Not every college athlete makes it professionally, which means that many athletes needs to prepare for a career in something else. Injuries cut athletes careers short, even among thoses who become professional. By providing scholarship to many people who would not otherwise be able to attend college, college athletes do a great service in our country. College athletics are important and worthwhile because they contribute immeasurably to the pleasure that students get from attending college.
Through the adversities that accompany senior year, I have worked hard to propel my academic career, develop my leadership, and to have a successful soccer season. I recently had a conversation with the instructional superintendent, Anthony Smith, and he equated high school with a 400 meter race. As the race concludes and fatigue attacks, I continue to sprint towards my objectives. In the first semester, I applied to seven universities and I was admitted to all of them. I decided and committed to Colorado State University. As it stands I will be a first generation student. This accomplishment is meaningful to me because my parents have invested so much in me to get me where I am today.
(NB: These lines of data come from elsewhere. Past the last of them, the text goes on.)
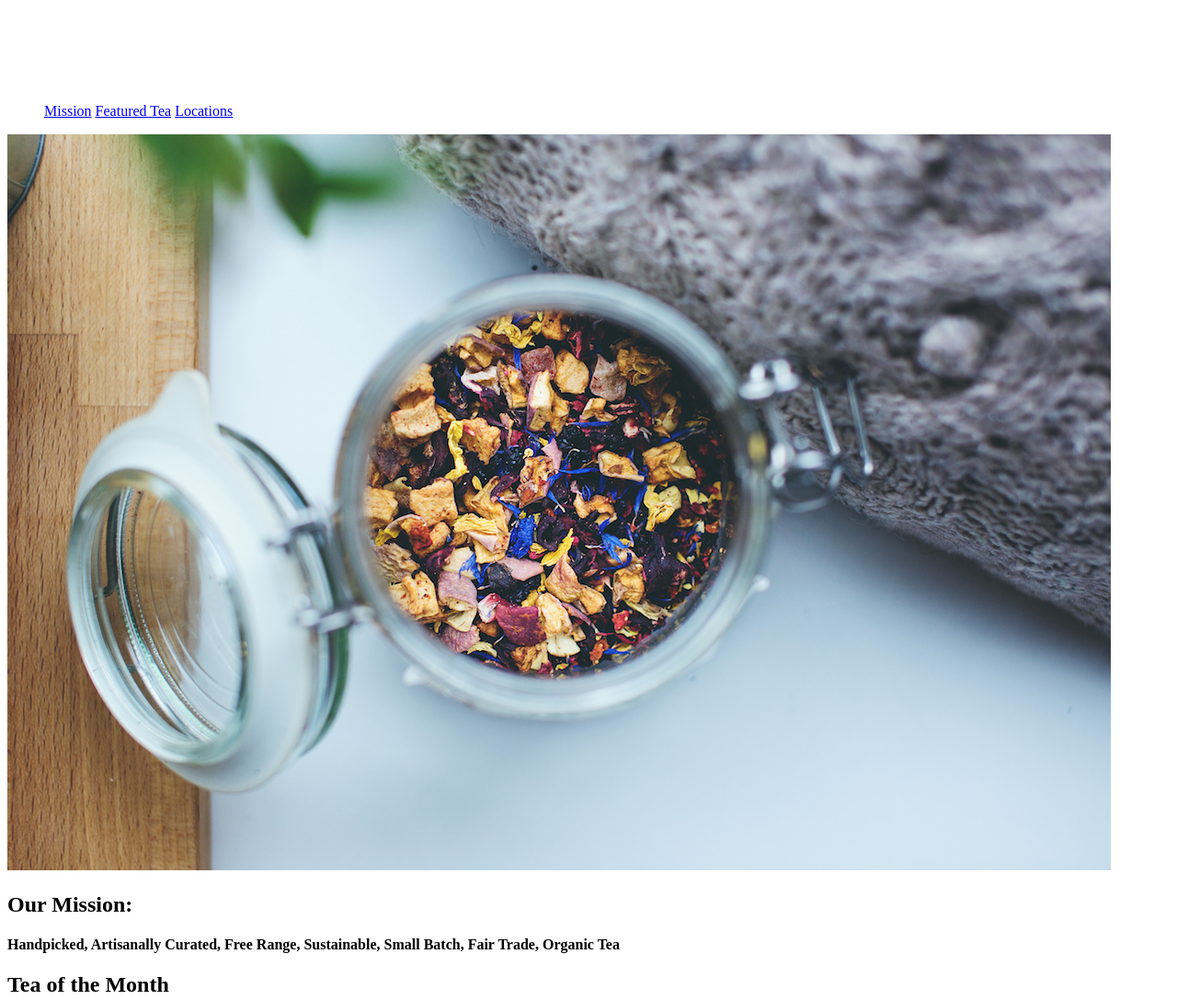
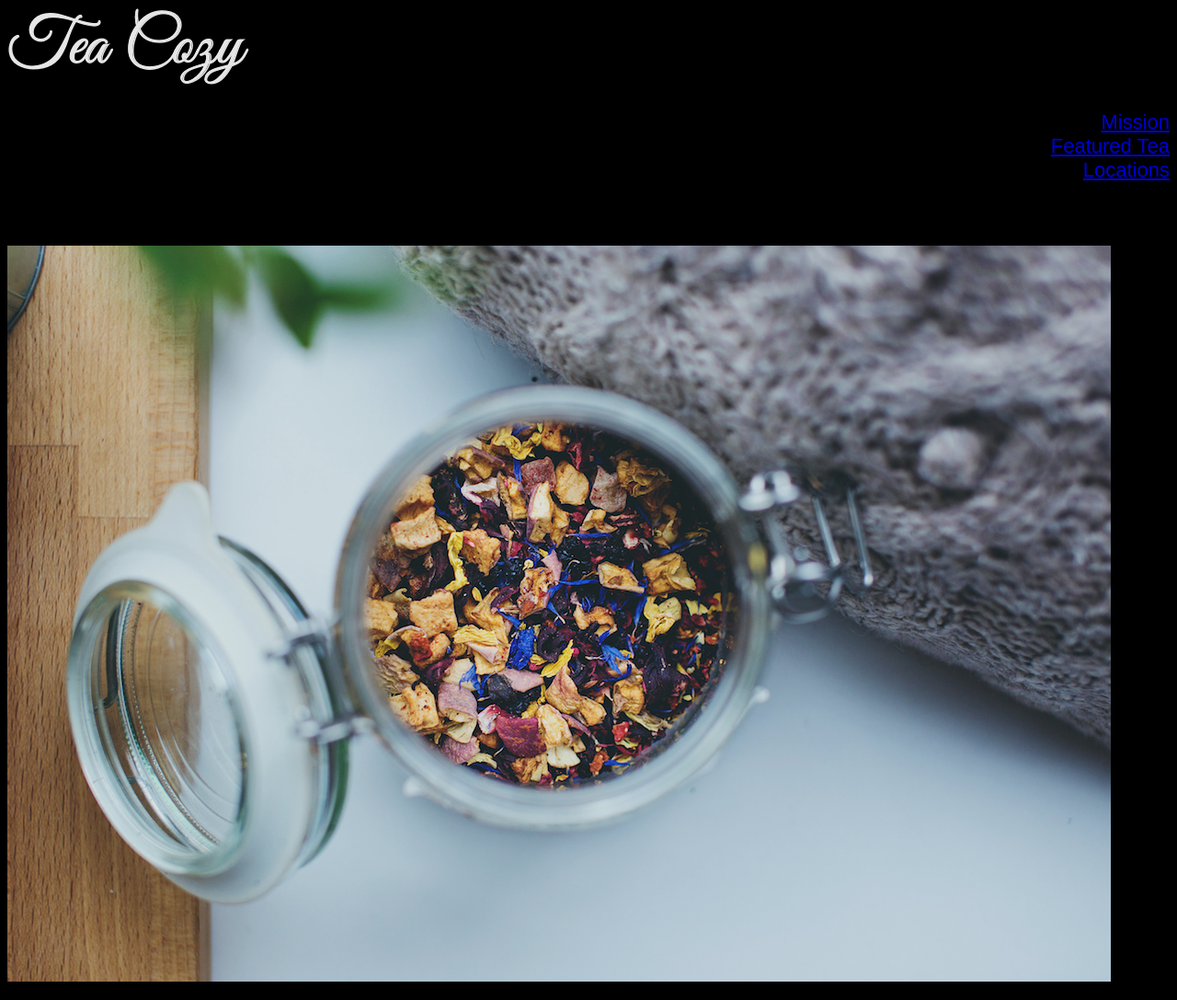
Before and after one commit to brad434/Tea_Cozy_Project, a plain HTML site: page index.html in a window 1280 px wide. Shown: the top 1087 px of the page at 92% size. Drawn offline with Linux system fonts and the light colour scheme.

Commit message:
working on css

```diff
--- a/index.html
+++ b/index.html
@@ -12,9 +12,9 @@
     <header class="first-set">
         <img src="./img-tea-cozy-logo.png" alt="logo" id="logo">
         <ul id="nav">
-            <a href="#" class="nav_items">Mission</a>
-            <a href="#" class="nav_items">Featured Tea</a>
-            <a href="#" class="nav_items">Locations</a>
+            <li><a href="#" class="nav_items">Mission</a></li>
+            <li><a href="#" class="nav_items">Featured Tea</a></li>
+            <li><a href="#" class="nav_items">Locations</a></li>
         </ul>
     </header>
 
--- a/style.css
+++ b/style.css
@@ -0,0 +1,30 @@
+body {
+  font-family: Helvetica;
+  font-size: 22px;
+  color: seashell;
+  background-color: black;
+  opacity: 0.9;
+  justify-content: center;
+}
+
+.first-set {
+  margin: 0;
+  padding: 0;
+  /* width: 100%; */
+  /* height: 69px; */
+  /* position: fixed; */
+  /* display: flex; */
+}
+
+#logo {
+}
+
+#nav li {
+  display: flex;
+  justify-content: flex-end;
+  /* float: right; */
+}
+
+#second-set {
+  margin-top: 69px;
+}
```
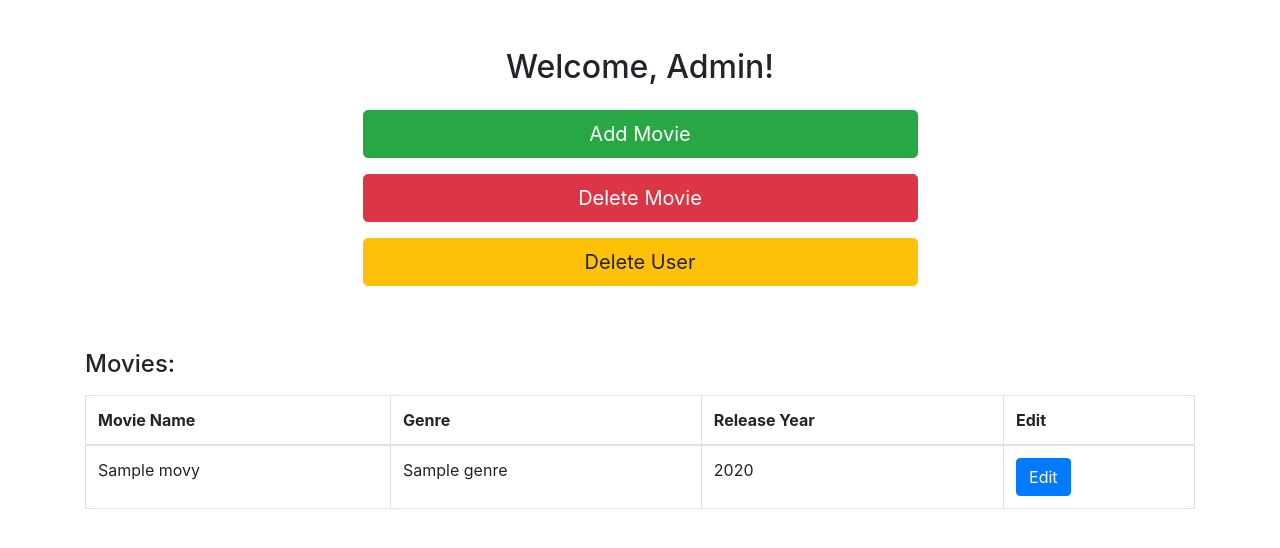
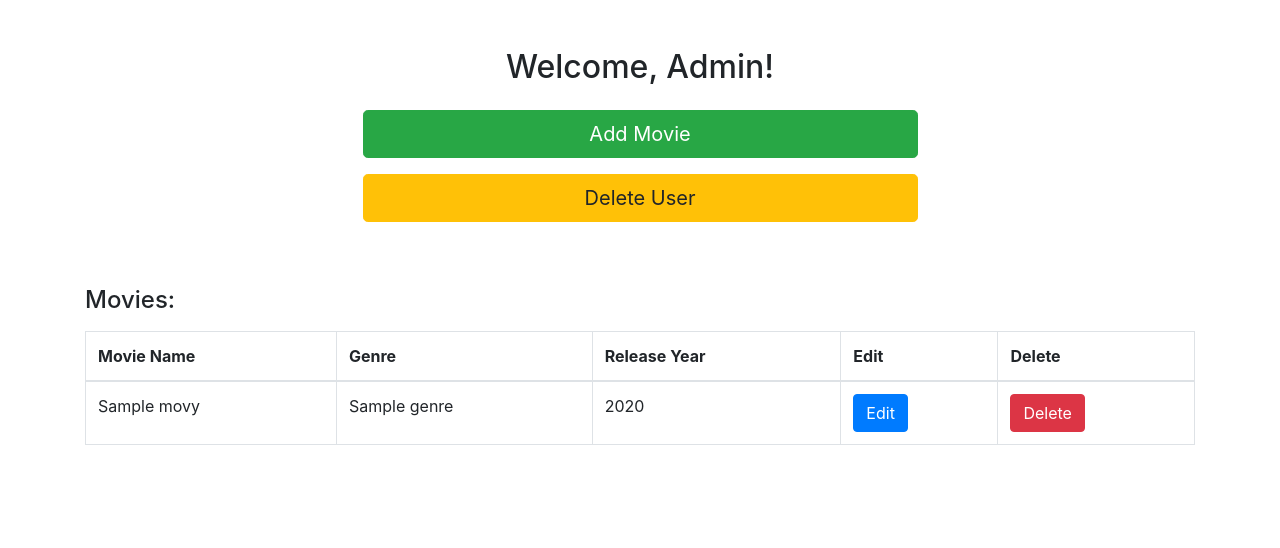
Before and after one commit to HrickRomit/Movie_Streaming_app, a PHP site: page /admin_dashboard.php in a window 1280 px wide. Shown: the top 548 px of the page. Run offline with PHP 8.4, Linux system fonts and the light colour scheme; the visitor is signed in with stand-in values (Sample User, id 1); tables that the repository leaves empty or names only in its code hold one stand-in row (values such as "Sample post").

Commit message:
delete movie

```diff
--- a/admin/admin_dashboard.php
+++ b/admin/admin_dashboard.php
@@ -20,7 +20,6 @@ include '../config/db.php'; // ✅ Add this line to connect to DB
 
     <div class="d-flex flex-column align-items-center">
         <a href="../admin/add_movie.php" class="btn btn-success btn-lg mb-3" style="width: 50%;">Add Movie</a>
-        <a href="delete_movie.php" class="btn btn-danger btn-lg mb-3" style="width: 50%;">Delete Movie</a>
         <a href="delete_user.php" class="btn btn-warning btn-lg mb-3" style="width: 50%;">Delete User</a>
     </div>
 
@@ -33,6 +32,7 @@ include '../config/db.php'; // ✅ Add this line to connect to DB
                 <th>Genre</th>
                 <th>Release Year</th>
                 <th>Edit</th>
+                <th>Delete</th>
             </tr>
         </thead>
         <tbody>
@@ -50,6 +50,11 @@ include '../config/db.php'; // ✅ Add this line to connect to DB
                         <td>{$movie['GenreName']}</td>
                         <td>{$movie['ReleaseYear']}</td>
                         <td><a href='edit_movie.php?id={$movie['MovieID']}' class='btn btn-primary'>Edit</a></td>
+                        <td><a href='../admin/delete_confirmation.php?id={$movie['MovieID']}' class='btn btn-danger'
+                        onclick=\"return confirm('Are you sure you want to delete this movie?');\">
+                        Delete
+                        </a>
+                        </td>
                       </tr>";
             }
             ?>
--- a/admin_actions/delete_movie.php
+++ /dev/null
@@ -1,3 +0,0 @@
-<?php
-// Delete movie action handler
-?>
```
Also changed, not shown: admin/delete_confirmation.php (+27 -1 lines).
This accomplishment allows me be a positive role model
Mental health is an important factor for a successful life. People have different perspectives on the impacts it can have. It all depends on how sports is used and seen. Team sports bring many random people, who probably do not know each other together, by practicing and participating in team activities. You might get closer to some teammates, making a forever lasting friendship. You feel relaxed when you're with your friends, and when you're doing something that you enjoy doing. However, one side reasons why sports bring many together and connect is maybe they might want the same goal at the end to win a event or make a meaningful memory with others. By participating in a sport, or multiple sports, it can have a positive impact on one’s
Have you wondered why many athletes who deal with serious problems, seem to succeed? Their success is mostly the result of a the sport psychologist, who is working with them to improve their mental state. Sport psychologists take a caring approach on personal and public matters. Studies have shown the various outcomes of using a sport psychologist, in many different sports. This is why there is usually a person behind the athlete in any sport, whether it is a sport psychologist and or a role model. A sport psychologist can determine your state of mind, and evaluate it. This process has caused the conclusions of many studies, to help those in an unhealthy state. In a sense, you must certainly trust a sport psychologist to deal with your personal thoughts. Additionally, the person seeking help is benefiting from the psychologist. In today’s society, we are mostly working together for the greater good. However, the path to a sport psychologist can be